A 1969 phone conversation between the legendary songwriter and a local Indigenous activist points to song’s possible origin.
It was shortly after Lillian Piché Shirt pitched her tipi in Edmonton’s Winston Churchill Square to protest insufficient Indigenous housing in 1969 that a man approached to say there was an urgent phone call waiting for her at a local radio station.
When she arrived at CJCA, she was told John Lennon was on the line. He’d seen newspaper coverage of her protest during his famous Montreal bed-in peace demonstration with Yoko Ono and wanted to learn more.
The 26-year-old Cree woman from Saddle Lake, Alta., didn’t recognize the name.
“If you had said Dag Hammarskjold (second secretary general of the United Nations), I would have understood, or Martin Luther King. But John Lennon? This didn’t ring a bell with me,” recalled Shirt.
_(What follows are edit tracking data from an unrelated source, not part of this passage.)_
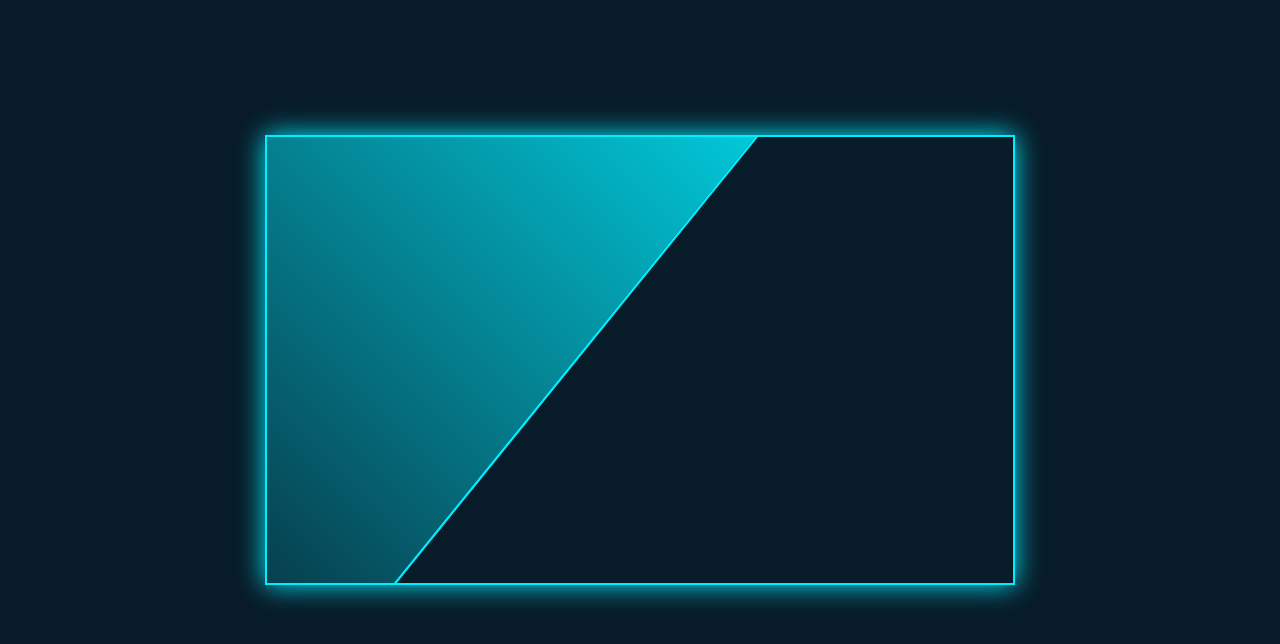
Repository: swastikjhacoder/Login-Registration-HTML
Page: index.html
The author's editor kept a copy of each file at every save. The page is drawn from the files as they stood at one save, then again after the next save.
The browser window is 1280 px wide. The pictures show the whole page.

Above is the page before, as saved 2023-09-18 15:55:57.
Not found: js/toastify.js

### index.html
<!DOCTYPE html>
<html lang="en">
  <head>
    <meta charset="UTF-8" />
    <meta http-equiv="X-UA-Compatible" content="IE=edge" />
    <meta name="viewport" content="width=device-width, initial-scale=1.0" />
    <title>Login</title>
    <link rel="shortcut icon" href="./images/favicon.png" />
    <link rel="stylesheet" href="style.css" />
    <link href='https://unpkg.com/boxicons@2.1.4/css/boxicons.min.css' rel='stylesheet'>
    <script src="./js/toastify.js"></script>
  </head>
  <body>
    <div class="wrapper">
        <span class="bg-animate1"></span>
        <span class="bg-animate2"></span>

        <div class="form-box login">
            <h2>Login</h2>
            <form action="#">
                <div class="input-box">
                    <input type="text" required/>
                    <label>Username</label>
                    <i class='bx bxs-user'></i>
                </div>
                <div class="input-box">
                    <input type="password" required/>
                    <label>Password</label>
                    <i class='bx bxs-lock-alt' ></i>
                </div>
                <button type="submit" class="btn">Login</button>
                <div class="logreg-link">
                    <p>Don't have an account? <a href="#" class="register-link">Sign Up</a></p>
                </div>
            </form>
        </div>
        <div class="info-text login">
            <h2>Welcome Back!</h2>
            <p>Lorem ipsum dolor sit amet consectetur adipisicing elit. Veritatis, itaque.</p>
        </div>

        <div class="form-box login">
            <h2>Login</h2>
            <form action="#">
                <div class="input-box">
                    <input type="text" required/>
                    <label>Username</label>
                    <i class='bx bxs-user'></i>
                </div>
                <div class="input-box">
                    <input type="password" required/>
                    <label>Password</label>
                    <i class='bx bxs-lock-alt' ></i>
                </div>
                <button type="submit" class="btn">Login</button>
                <div class="logreg-link">
                    <p>Don't have an account? <a href="#" class="register-link">Sign Up</a></p>
                </div>
            </form>
        </div>
    </div>

  </body>
</html>

### style.css
@import url('https://fonts.googleapis.com/css2?family=Poppins:ital,wght@0,100;0,200;0,300;0,400;0,500;0,600;0,700;0,800;0,900;1,400&display=swap');

* {
    margin: 0;
    padding: 0;
    box-sizing: border-box;
    font-family: 'Poppins', sans-serif;
}

body {
    display: flex;
    justify-content: center;
    align-items: center;
    min-height: 100vh;
    background: #081b29;
}

.wrapper {
    position: relative;
    width: 750px;
    height: 450px;
    background: transparent;
    border: 2px solid #0ef;
    box-shadow: 0 0 25px #0ef;
    overflow: hidden;
}

.wrapper .form-box {
    position: absolute;
    top: 0;
    width: 50%;
    height: 100%;
    display: flex;
    flex-direction: column;
    justify-content: center;
}

.wrapper .form-box.login {
    left: 0;
    padding: 0 60px 0 40px;
    display: none;
}

.form-box h2 {
    font-size: 32px;
    color: #fff;
    text-align: center;
}

.form-box .input-box {
    position: relative;
    width: 100%;
    height: 50px;
    margin: 25px 0;
}

.input-box input {
    width: 100%;
    height: 100%;
    background: transparent;
    border: none;
    outline: none;
    border-bottom: 2px solid #fff;
    padding-right: 23px;
    font-size: 16px;
    color: #fff;
    font-weight: 500;
    transition: .5s;
}

.input-box input:focus,
.input-box input:valid {
    border-bottom-color: #0ef;
}

.input-box label {
    position: absolute;
    top: 50%;
    left: 0;
    transform: translateY(-50%);
    font-size: 16px;
    color: #fff;
    pointer-events: none;
    transition: .5s;
}

.input-box input:focus~label,
.input-box input:valid~label {
    top: -5px;
    color: #0ef
}

.input-box i {
    position: absolute;
    top: 50%;
    right: 0;
    transform: translateY(-50%);
    font-size: 18px;
    color: #fff;
    transition: .5s;
}

.input-box input:focus~i,
.input-box input:valid~i {
    color: #0ef
}

.btn {
    position: relative;
    width: 100%;
    height: 45px;
    background: transparent;
    border: 2px solid #0ef;
    outline: none;
    border-radius: 40px;
    cursor: pointer;
    font-size: 16px;
    color: #fff;
    font-weight: 600;
    z-index: 1;
    overflow: hidden;
}

.btn::before {
    content: '';
    position: absolute;
    top: -100%;
    left: 0;
    width: 100%;
    height: 300%;
    background: linear-gradient(#081b29, #0ef, #081b29, #0ef);
    z-index: -1;
    transition: .5s;
}

.btn:hover::before {
    top: 0;
}

.form-box .logreg-link {
    font-size: 14.5px;
    color: #fff;
    text-align: center;
    margin: 20px 0 10px;
}

.logreg-link p a {
    color: #0ef;
    text-decoration: none;
    font-weight: 600;
}

.logreg-link p a:hover {
    text-decoration: underline;
}

.wrapper .info-text {
    position: absolute;
    top: 0;
    width: 50%;
    height: 100%;
    display: flex;
    flex-direction: column;
    justify-content: center;
}

.wrapper .info-text.login {
    right: 0;
    text-align: right;
    padding: 0 40px 60px 150px;
    display: none;
}

.info-text h2 {
    font-size: 36px;
    color: #fff;
    line-height: 1.3;
    text-transform: uppercase;
}

.info-text p {
    font-size: 16px;
    color: #fff;
}

.wrapper .bg-animate1 {
    position: absolute;
    top: -4px;
    right: 0;
    width: 850px;
    height: 600px;
    background: linear-gradient(45deg, #081b29, #0ef);
    border-bottom: 3px solid #0ef;
    /* transform: rotate(10deg) skewY(40deg); */
    transform: rotate(0) skewY(0);
    transform-origin: bottom right;
}

.wrapper .bg-animate2 {
    position: absolute;
    top: 100%;
    left: 250px;
    width: 850px;
    height: 700px;
    background: #081b29;
    border-top: 3px solid #0ef;
    transform: rotate(-11deg) skewY(-40deg);
    transform-origin: bottom left;
}

After the next save:
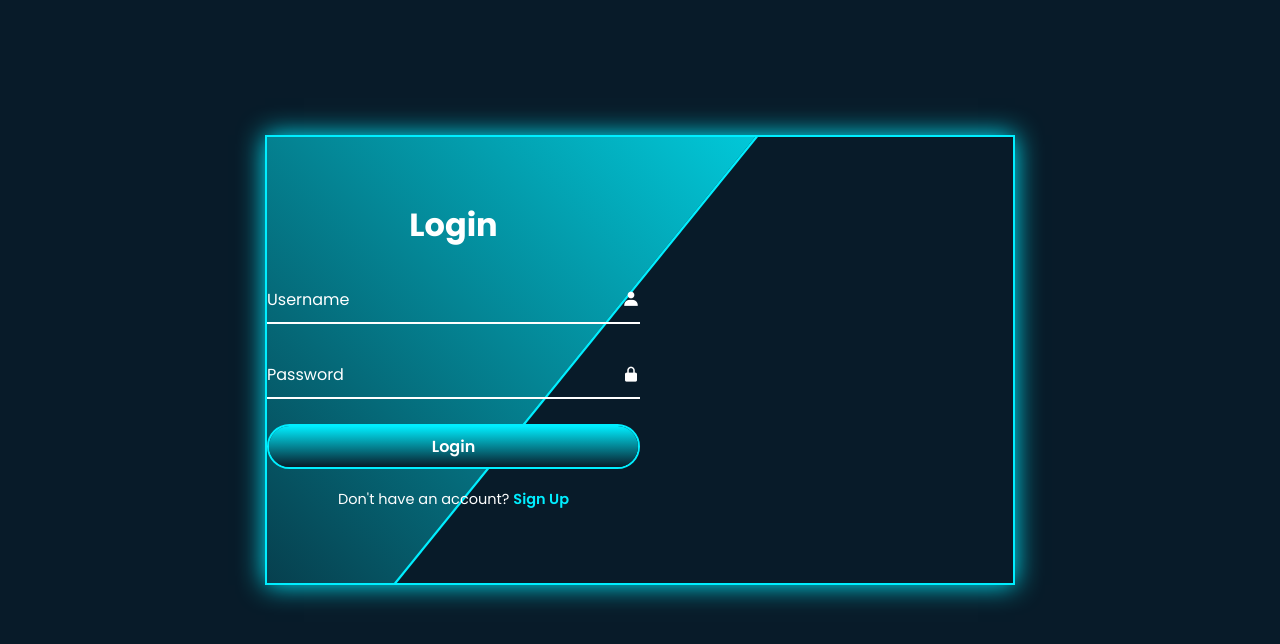
Saved 13 s later.
--- a/index.html
+++ b/index.html
@@ -39,7 +39,7 @@
             <p>Lorem ipsum dolor sit amet consectetur adipisicing elit. Veritatis, itaque.</p>
         </div>
 
-        <div class="form-box login">
+        <div class="form-box register">
             <h2>Login</h2>
             <form action="#">
                 <div class="input-box">
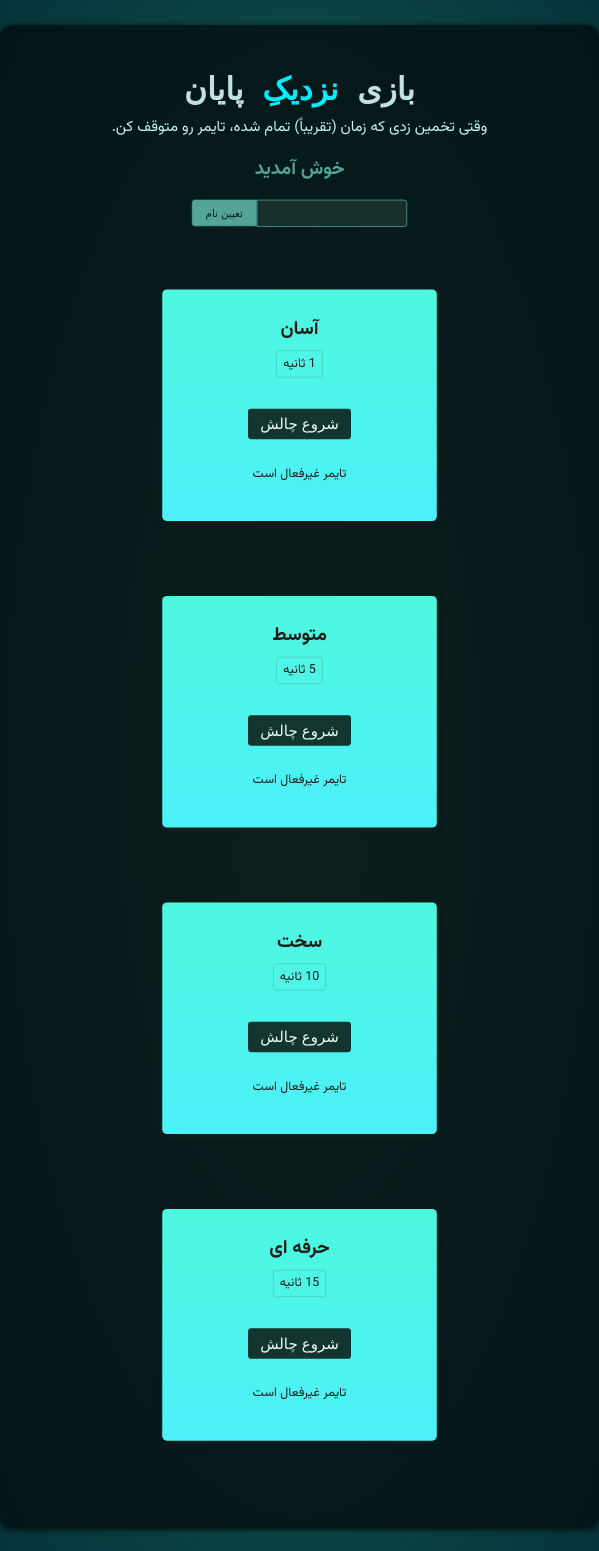
Repository: H-ala/react-near-end
Page: /
The author's editor kept a copy of each file at every save. The page is drawn from the files as they stood at one save, then again after the next save.
The browser window is 768 px wide. The pictures show the whole page, at 78% of full size.
The project was rebuilt for these pictures with package versions that can differ from the ones it lists, and the page was loaded fresh each time. Also part of the build but not shown: vite.config.js.

Above is the page before, as saved 2025-10-21 19:46:51.

### index.html
<!DOCTYPE html>
<html lang="en">

<head>
  <meta charset="UTF-8" />
  <link rel="icon" type="image/svg+xml" href="/vite.svg" />
  <meta name="viewport" content="width=device-width, initial-scale=1.0" />
  <title>Refs & Portals</title>
</head>

<body>
  <div id="modal"></div>
  <div id="content">
    <header>
      <h1>بازی <em>نزدیکِ</em> پایان</h1>
      <p>وقتی تخمین زدی که زمان (تقریباً) تمام شده، تایمر رو متوقف کن.</p>
    </header>
    <div id="root"></div>
  </div>
  <script type="module" src="/src/main.jsx"></script>
</body>

</html>

### src/App.jsx
import Player from "./components/Player.jsx";
import TimerChallenge from "./components/TimerChallenge.jsx";

function App() {
  return (
    <>
      <Player />
      <div id="challenges">
        <TimerChallenge title="آسان" targetTime={1} />
        <TimerChallenge title="متوسط" targetTime={5} />
        <TimerChallenge title="سخت" targetTime={10} />
        <TimerChallenge title="حرفه ای" targetTime={15} />
      </div>
    </>
  );
}

export default App;

### src/index.css
@import url("https://fonts.googleapis.com/css2?family=Vazirmatn:wght@400;700&display=swap");

* {
  box-sizing: border-box;
}

body {
  margin: 0;
  font-family: "Vazirmatn", sans-serif;
  -webkit-font-smoothing: antialiased;
  -moz-osx-font-smoothing: grayscale;
  background: radial-gradient(#186a5e, #053339);
  color: #e1eeeb;
  direction: rtl;
  min-height: 100vh;
}

#content {
  max-width: 60rem;
  margin: 2rem auto;
  padding: 2rem;
  background: radial-gradient(#0b201d, #021619);
  border-radius: 16px;
  box-shadow: 0 2px 8px rgba(0, 0, 0, 0.8);
}

h1 {
  font-family: "Handjet", monospace;
  text-align: center;
  text-transform: uppercase;
  color: #c1e2dd;
  text-shadow: 0 0 4px rgba(35, 34, 34, 0.4);
  font-size: 3.5rem;
  margin-bottom: 0.5rem;
}

h1 em {
  font-style: normal;
  color: #00eeff;
}

header p {
  font-size: 1.2rem;
  margin: 0;
  text-align: center;
  color: #c6f4f2;
}

#player {
  text-align: center;
}

#player h2 {
  color: #54a399;
}

#player p {
  display: flex;
  justify-content: center;
  align-items: center;
}

#player input {
  font: inherit;
  border: 1px solid #54a399;
  background-color: #192f2b;
  border-radius: 4px;
  border-top-left-radius: 0;
  border-bottom-left-radius: 0;
  padding: 0.25rem;
  color: #d1f0ec;
}

#player button {
  cursor: pointer;
  background-color: #54a399;
  border: 1px solid #54a399;
  padding: 0.55rem 1rem;
  color: #061e1a;
  border-top-left-radius: 4px;
  border-bottom-left-radius: 4px;
}

#player button:hover {
  background-color: #3c8379;
  border-color: #3c8379;
}

#challenges {
  max-width: 50rem;
  margin: 3rem auto;
  display: flex;
  flex-wrap: wrap;
  gap: 2rem;
}

.challenge {
  width: 22rem;
  display: flex;
  flex-direction: column;
  align-items: center;
  justify-content: center;
  padding: 2rem;
  margin: 2rem auto;
  background: linear-gradient(#4df8df, #4df0f8);
  color: #221c18;
  box-shadow: 0 2px 8px rgba(35, 34, 34, 0.6);
  border-radius: 6px;
}

.challenge button {
  margin-top: 1rem;
  padding: 0.5rem 1rem;
  border: none;
  border-radius: 4px;
  background: #12352f;
  color: #edfcfa;
  font-size: 1.2rem;
  cursor: pointer;
}

.challenge button:hover {
  background: #051715;
}

.challenge h2 {
  font-size: 1.5rem;
  margin: 0;
  text-align: center;
  color: #221c18;
}

.challenge-time {
  border: 1px solid #46cebe;
  border-radius: 4px;
  padding: 0.25rem 0.5rem;
  margin: 0.5rem;
}

.challenge .active {
  animation: flash 1s infinite;
}

.result-modal {
  border: none;
  border-radius: 8px;
  padding: 2rem;
  background-color: #d7fcf8;
}

.result-modal[open] {
  animation: slide-in-from-top 0.35s ease-out;
}

.result-modal::backdrop {
  background: rgba(0, 0, 0, 0.9);
}

.result-modal h2 {
  font-family: "Handjet", monospace;
  margin: 0 0 0.25rem 0;
  font-size: 3rem;
  text-transform: uppercase;
}

.result-modal progress {
  width: 100%;
  height: 1.5rem;
  margin: 0;
  accent-color: #46cebe;
}

.result-modal p {
  margin: 0.5rem 0;
  font-size: 1.2rem;
}

.result-modal p strong {
  color: #10655b;
}

.result-modal form {
  text-align: right;
}

.result-modal button {
  margin-top: 1rem;
  padding: 0.5rem 1rem;
  border: none;
  border-radius: 4px;
  background: #12352f;
  color: #edfcfa;
  font-size: 1.2rem;
  cursor: pointer;
}

.result-modal button:hover {
  background: #051715;
}

@keyframes slide-in-from-top {
  0% {
    transform: translateY(-15%);
    opacity: 0;
  }
  100% {
    transform: translateY(0);
    opacity: 1;
  }
}

@keyframes flash {
  0% {
    opacity: 0.5;
  }
  50% {
    opacity: 1;
  }
  100% {
    opacity: 0.5;
  }
}

@media (max-width: 768px) {
  h1 {
    font-size: 2.5rem;
  }}
/*
  header p {
    font-size: 1rem;
  }

  #player input {
    width: 100%;
    margin-bottom: 0.5rem;
  }

  #player button {
    width: 100%;
    border-radius: 4px;
    border-top-left-radius: 4px;
    border-bottom-left-radius: 4px;
  }

  #challenges {
    gap: 1rem;
  }

  .challenge {
    padding: 1.5rem;
    flex: 1 1 100%;
  }

  .challenge h2 {
    font-size: 1.3rem;
  }

  .challenge button {
    font-size: 1rem;
  }

  .result-modal h2 {
    font-size: 2rem;
  }

  .result-modal p {
    font-size: 1rem;
  }
}

@media (max-width: 480px) {
  h1 {
    font-size: 2rem;
  }

  #content {
    padding: 1rem;
  }

  .challenge {
    padding: 1rem;
  }

  .challenge h2 {
    font-size: 1.1rem;
  }

  .challenge button {
    font-size: 0.9rem;
    padding: 0.4rem 0.8rem;
  }

  #player h2 {
    font-size: 1.2rem;
  }
} */

### src/components/Player.jsx
import { useState, useRef } from "react";

export default function Player() {
  const playerName = useRef();
  const [enteredPlayerName, setEnteredPlayerName] = useState("");

  function handleClick() {
    setEnteredPlayerName(playerName.current.value);
    playerName.current.value = "";
  }

  return (
    <section id="player">
      <h2>خوش آمدید {enteredPlayerName ?? "unknown entity"}</h2>
      <p>
        <input
          ref={playerName}
          type="text"
        />
        <button onClick={handleClick}>تعیین نام</button>
      </p>
    </section>
  );
}

### src/components/TimerChallenge.jsx
import { useState, useRef } from "react";
import ResultModal from "./ResultModal";

export default function TimerChallenge({ title, targetTime }) {
  const timer = useRef();
  const dialog = useRef();

  const [timeRemaining, setTimeRemaining] = useState(targetTime * 1000);
  const timerIsActive = timeRemaining > 0 && timeRemaining < targetTime * 1000;

  if (timeRemaining <= 0) {
    clearInterval(timer.current);
    dialog.current.open();
  }

  function handleStart() {
    timer.current = setInterval(() => {
      setTimeRemaining((prevTimeRemaining) => prevTimeRemaining - 10);
    }, 10);
  }

  function handleReset() {
    setTimeRemaining(targetTime * 1000);
  }

  function handleStop() {
    clearInterval(timer.current);
    dialog.current.open();
  }

  return (
    <>
      <ResultModal
        ref={dialog}
        targetTime={targetTime}
        remainingTime={timeRemaining}
        onReset={handleReset}
      />
      <section className="challenge">
        <h2>{title}</h2>
        <p className="challenge-time">
          {targetTime} ثانیه
        </p>
        <p>
          <button onClick={timerIsActive ? handleStop : handleStart}>
            {timerIsActive ? "توقف" : "شروع"} چالش
          </button>
        </p>
        <p className={timerIsActive ? "active" : undefined}>
          {timerIsActive ? "زمان داره میگذره..." : "تایمر غیرفعال است"}
        </p>
      </section>
    </>
  );
}

### src/components/ResultModal.jsx
import { useImperativeHandle, useRef } from "react";
import { createPortal } from "react-dom";

export default function ResultModal({ ref, targetTime, remainingTime, onReset }) {
  const dialog = useRef();

  const userLost = remainingTime <= 0;
  const formattedRemainingTime = (remainingTime / 1000).toFixed(2);
  const score = Math.round((1 - (remainingTime / (targetTime * 1000))) * 100);

  useImperativeHandle(ref, () => {
    return {
      open() {
        dialog.current.showModal();
      },
    };
  });

  return createPortal(
    <dialog ref={dialog} className="result-modal" onClose={onReset}>
      {userLost && <h2>تو باختی!</h2>}
      {!userLost && <h2>امتیاز : {score}</h2>}
      <p>
        زمان تارگت <strong>{targetTime} ثانیه بود. </strong>
      </p>
      <p>
        زمان رو وقتی
        <strong> {formattedRemainingTime} ثانیه مونده بود متوقف کردی. </strong>
      </p>
      <form action="dialog" onSubmit={onReset}>
        <button>بستن</button>
      </form>
    </dialog>,
    document.getElementById("modal")
  );
}

Loaded but not shown: src/main.jsx (common file)

After the next save:
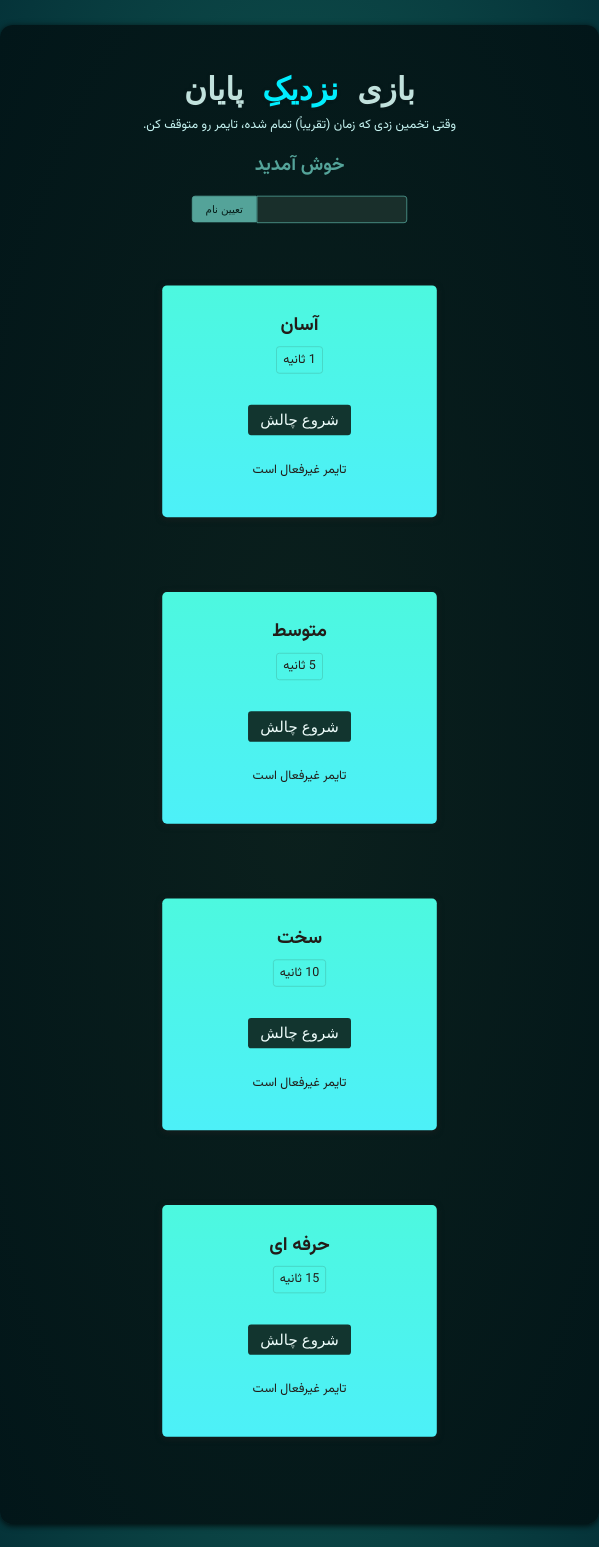
Saved 67 s later.
--- a/src/index.css
+++ b/src/index.css
@@ -224,73 +224,8 @@ header p {
 @media (max-width: 768px) {
   h1 {
     font-size: 2.5rem;
-  }}
-/*
+  }
+
   header p {
     font-size: 1rem;
-  }
-
-  #player input {
-    width: 100%;
-    margin-bottom: 0.5rem;
-  }
-
-  #player button {
-    width: 100%;
-    border-radius: 4px;
-    border-top-left-radius: 4px;
-    border-bottom-left-radius: 4px;
-  }
-
-  #challenges {
-    gap: 1rem;
-  }
-
-  .challenge {
-    padding: 1.5rem;
-    flex: 1 1 100%;
-  }
-
-  .challenge h2 {
-    font-size: 1.3rem;
-  }
-
-  .challenge button {
-    font-size: 1rem;
-  }
-
-  .result-modal h2 {
-    font-size: 2rem;
-  }
-
-  .result-modal p {
-    font-size: 1rem;
-  }
-}
-
-@media (max-width: 480px) {
-  h1 {
-    font-size: 2rem;
-  }
-
-  #content {
-    padding: 1rem;
-  }
-
-  .challenge {
-    padding: 1rem;
-  }
-
-  .challenge h2 {
-    font-size: 1.1rem;
-  }
-
-  .challenge button {
-    font-size: 0.9rem;
-    padding: 0.4rem 0.8rem;
-  }
-
-  #player h2 {
-    font-size: 1.2rem;
-  }
-} */
+}}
As Shirt remembers it, Lennon told her he wanted to support her cause, asking if there was a message ...